A group of nine walkers joined Joy from Penarth and District Ramblers at Llantwit Road in St Athan on a glorious sunny mid-week morning at the start of a five-mile Shortish Strides half day walk in the area.
Heading south-westwards along the road and taking a narrow path between houses to a wonky stile held in place by string and a metal band, they entered fields and despite the recent heavy rainfall conditions underfoot were not as muddy as expected. Tramping over uneven ground cattle in the next field quickly ran off as the walkers approached on the journey to a stile leading them to an unmanned rail crossing over the main Vale railway line.
Holding back until the train making its way towards Bridgend that was loudly sounding its hooter as a warning had safely passed, and crossing the lines with care another stile led them into a field containing bonny looking sheep, that stood their ground as if in protest at the intrusion before scampering off.
Exiting onto the side of the busy B4265 coast road, a short journey along the wide grassy verge and a swift dash across the road led them back into a ploughed field above Gileston Farm with glorious views out over the shimmering Bristol Channel towards Dunkery Beacon, the highest part of Exmoor and the north Devon and Somerset coastline.

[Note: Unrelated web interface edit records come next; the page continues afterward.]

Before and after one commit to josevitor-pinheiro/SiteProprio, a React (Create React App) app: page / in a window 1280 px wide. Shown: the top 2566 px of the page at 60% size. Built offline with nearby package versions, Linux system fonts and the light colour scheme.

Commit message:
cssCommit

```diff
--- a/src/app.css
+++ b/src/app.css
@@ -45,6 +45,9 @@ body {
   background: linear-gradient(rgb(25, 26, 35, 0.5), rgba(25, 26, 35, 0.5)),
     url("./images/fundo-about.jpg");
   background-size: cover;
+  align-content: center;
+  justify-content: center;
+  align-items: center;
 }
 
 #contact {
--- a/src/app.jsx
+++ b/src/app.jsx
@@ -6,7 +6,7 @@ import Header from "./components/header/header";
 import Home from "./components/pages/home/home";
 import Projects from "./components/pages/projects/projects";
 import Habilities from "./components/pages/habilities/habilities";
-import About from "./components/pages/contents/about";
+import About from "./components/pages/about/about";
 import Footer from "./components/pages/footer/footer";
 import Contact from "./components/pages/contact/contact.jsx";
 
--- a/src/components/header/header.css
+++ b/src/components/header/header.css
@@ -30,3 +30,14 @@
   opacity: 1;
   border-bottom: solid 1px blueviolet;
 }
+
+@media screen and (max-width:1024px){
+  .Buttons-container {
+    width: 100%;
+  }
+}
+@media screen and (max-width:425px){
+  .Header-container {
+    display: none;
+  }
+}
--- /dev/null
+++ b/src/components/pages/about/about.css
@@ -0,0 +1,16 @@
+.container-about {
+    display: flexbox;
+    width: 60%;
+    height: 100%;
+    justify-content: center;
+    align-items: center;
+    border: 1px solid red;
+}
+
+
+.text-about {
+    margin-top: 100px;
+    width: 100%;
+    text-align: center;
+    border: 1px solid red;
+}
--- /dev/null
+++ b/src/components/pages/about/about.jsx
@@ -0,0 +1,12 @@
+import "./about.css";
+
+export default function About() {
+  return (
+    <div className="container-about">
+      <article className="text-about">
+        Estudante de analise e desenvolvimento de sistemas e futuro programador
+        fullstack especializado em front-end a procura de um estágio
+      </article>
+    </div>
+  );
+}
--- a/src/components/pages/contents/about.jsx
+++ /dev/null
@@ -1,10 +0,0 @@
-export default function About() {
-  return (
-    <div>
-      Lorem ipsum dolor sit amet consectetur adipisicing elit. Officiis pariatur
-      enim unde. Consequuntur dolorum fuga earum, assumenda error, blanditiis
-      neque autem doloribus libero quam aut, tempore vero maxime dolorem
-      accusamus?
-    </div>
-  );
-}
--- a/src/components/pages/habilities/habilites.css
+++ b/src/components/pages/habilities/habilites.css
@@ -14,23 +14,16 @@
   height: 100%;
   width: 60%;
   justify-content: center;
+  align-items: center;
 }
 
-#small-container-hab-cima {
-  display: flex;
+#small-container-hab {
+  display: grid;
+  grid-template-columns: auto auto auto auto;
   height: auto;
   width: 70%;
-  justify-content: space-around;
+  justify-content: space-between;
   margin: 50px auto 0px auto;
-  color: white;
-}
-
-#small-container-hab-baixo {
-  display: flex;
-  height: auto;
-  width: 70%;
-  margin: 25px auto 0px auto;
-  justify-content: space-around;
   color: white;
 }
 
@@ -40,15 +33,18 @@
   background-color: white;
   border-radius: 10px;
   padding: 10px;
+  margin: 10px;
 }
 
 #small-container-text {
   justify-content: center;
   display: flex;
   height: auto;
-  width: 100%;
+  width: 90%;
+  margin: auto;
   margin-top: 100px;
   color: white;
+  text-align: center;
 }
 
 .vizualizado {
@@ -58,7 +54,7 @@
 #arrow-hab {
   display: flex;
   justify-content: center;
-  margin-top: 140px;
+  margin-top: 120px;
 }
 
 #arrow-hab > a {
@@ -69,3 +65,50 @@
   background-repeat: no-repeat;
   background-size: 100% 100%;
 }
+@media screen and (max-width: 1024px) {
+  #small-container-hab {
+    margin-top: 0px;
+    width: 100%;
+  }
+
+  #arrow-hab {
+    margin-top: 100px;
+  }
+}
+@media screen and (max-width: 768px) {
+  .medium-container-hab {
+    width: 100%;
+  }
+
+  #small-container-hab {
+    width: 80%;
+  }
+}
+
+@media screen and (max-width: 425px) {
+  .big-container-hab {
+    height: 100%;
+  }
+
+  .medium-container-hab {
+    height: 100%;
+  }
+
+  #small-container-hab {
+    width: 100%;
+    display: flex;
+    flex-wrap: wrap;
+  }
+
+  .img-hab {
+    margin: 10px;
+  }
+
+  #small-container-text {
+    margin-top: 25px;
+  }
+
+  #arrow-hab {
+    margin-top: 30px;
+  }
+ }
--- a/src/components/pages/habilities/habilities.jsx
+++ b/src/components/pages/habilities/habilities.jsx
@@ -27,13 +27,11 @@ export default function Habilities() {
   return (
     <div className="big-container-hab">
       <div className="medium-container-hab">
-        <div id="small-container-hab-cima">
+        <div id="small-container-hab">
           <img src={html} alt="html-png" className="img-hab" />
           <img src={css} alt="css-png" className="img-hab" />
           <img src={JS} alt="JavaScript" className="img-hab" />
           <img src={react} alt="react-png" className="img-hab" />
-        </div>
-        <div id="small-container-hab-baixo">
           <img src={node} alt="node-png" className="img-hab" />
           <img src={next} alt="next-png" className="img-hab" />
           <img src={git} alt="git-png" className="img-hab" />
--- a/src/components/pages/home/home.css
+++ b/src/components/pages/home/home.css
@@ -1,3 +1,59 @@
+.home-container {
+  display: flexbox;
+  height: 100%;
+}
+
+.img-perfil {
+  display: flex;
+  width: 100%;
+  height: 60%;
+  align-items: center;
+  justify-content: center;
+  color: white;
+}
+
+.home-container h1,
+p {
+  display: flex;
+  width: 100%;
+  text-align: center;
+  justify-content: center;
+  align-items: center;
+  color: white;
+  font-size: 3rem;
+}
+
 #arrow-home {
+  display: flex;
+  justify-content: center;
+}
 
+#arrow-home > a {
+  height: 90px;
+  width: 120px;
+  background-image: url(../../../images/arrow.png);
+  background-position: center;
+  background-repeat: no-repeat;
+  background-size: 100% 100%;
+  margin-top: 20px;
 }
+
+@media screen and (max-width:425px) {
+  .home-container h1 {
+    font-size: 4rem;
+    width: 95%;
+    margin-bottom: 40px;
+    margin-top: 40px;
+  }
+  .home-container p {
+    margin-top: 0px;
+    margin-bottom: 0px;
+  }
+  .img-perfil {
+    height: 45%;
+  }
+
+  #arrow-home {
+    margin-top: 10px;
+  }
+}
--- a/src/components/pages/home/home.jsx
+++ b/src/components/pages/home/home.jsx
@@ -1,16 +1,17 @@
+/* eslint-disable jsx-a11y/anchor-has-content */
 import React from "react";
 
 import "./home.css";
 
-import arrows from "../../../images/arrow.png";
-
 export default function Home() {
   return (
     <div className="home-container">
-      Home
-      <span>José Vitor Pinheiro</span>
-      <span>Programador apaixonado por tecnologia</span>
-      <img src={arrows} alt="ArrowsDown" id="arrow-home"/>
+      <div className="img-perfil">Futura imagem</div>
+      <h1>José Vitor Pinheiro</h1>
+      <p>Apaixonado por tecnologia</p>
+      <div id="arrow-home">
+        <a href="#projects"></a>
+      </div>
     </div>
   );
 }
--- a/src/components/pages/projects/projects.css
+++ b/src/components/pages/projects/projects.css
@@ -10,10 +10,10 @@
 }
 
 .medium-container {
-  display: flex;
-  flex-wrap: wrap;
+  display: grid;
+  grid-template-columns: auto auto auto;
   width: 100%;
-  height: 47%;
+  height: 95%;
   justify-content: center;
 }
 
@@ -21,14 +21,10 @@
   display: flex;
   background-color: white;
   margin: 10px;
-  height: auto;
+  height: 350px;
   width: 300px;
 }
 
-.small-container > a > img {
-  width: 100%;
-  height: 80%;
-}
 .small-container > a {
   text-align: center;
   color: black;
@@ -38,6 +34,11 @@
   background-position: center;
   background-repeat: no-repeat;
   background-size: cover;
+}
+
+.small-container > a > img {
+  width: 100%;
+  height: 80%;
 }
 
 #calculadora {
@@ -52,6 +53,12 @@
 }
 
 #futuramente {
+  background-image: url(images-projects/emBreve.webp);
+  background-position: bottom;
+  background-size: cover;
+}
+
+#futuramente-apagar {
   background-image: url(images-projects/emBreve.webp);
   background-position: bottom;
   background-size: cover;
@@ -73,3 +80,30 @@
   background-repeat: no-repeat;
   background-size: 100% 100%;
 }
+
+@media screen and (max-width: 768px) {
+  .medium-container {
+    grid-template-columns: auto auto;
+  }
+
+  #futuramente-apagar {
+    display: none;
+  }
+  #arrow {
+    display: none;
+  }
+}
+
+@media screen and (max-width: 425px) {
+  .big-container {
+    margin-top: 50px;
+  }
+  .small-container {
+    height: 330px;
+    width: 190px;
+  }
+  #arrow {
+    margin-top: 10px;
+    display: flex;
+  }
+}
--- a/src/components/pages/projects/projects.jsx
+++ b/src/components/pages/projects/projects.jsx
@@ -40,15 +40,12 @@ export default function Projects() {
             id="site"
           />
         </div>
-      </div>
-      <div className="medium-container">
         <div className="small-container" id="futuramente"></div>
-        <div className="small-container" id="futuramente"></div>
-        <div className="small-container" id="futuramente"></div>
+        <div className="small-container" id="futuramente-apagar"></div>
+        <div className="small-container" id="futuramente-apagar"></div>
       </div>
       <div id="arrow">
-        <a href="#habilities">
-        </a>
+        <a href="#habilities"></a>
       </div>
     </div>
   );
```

Following a farm track in a south-westerly direction brought them through more ploughed and seeded fields to eventually turn south towards the coast where they joined part of the long distance Wales Coast Path.
A narrow rough track between a hedge and farm fence led them to a gate and onto the grassy track behind the line of tank traps above Penry Bay. These huge cubes of concrete were set up between 1940 and 1941 along with ditches and pill boxes to prevent German troops from landing on this coastline.
Further along they made a stop utilising the tank traps for shelter out of the slight breeze for morning refreshments, whilst soaking up the glorious sunshine and still warm for the first week of November. Continuing their journey the huge Aberthaw Power Station which began operating in 1971 and which finally shut down in March last year, towered above them on the skyline.
Passing a variety of dogs being walked by their owners and reaching a metal gateway which brought them on past the ruined building beside the car park at Limpert Bay, and then onto the road, they turned north to reach a wooden footbridge bringing them into pretty woodland and a narrow muddy pathway at the rear of Aberthaw Power Station.
Re-entering a field and climbing gently to Ty Carreg, a quiet narrow lane beside a field containing solar panels brought them to a stile and back into a ploughed and seeded field and following the hedge line to a gate they reached Gileston Road.
Diverting onto a narrow track behind houses led them back to the railway line which they re-crossed via the Windmill footbridge and across another meadow with views eastwards towards Aberthaw Cement Works. Another swift dash across the fast moving B4265 saw them re-entering fields which were a little muddy in places to re-join Llantwit Road for the short walk back to their start. The leader’s thanks go to trusty back-marker Josie and also for her help in clearing footpaths on the walk recce.
Forthcoming and previous walk reports walks can be found at www.penarthramblers.wordpress.com or follow the group’s exploits on Facebook.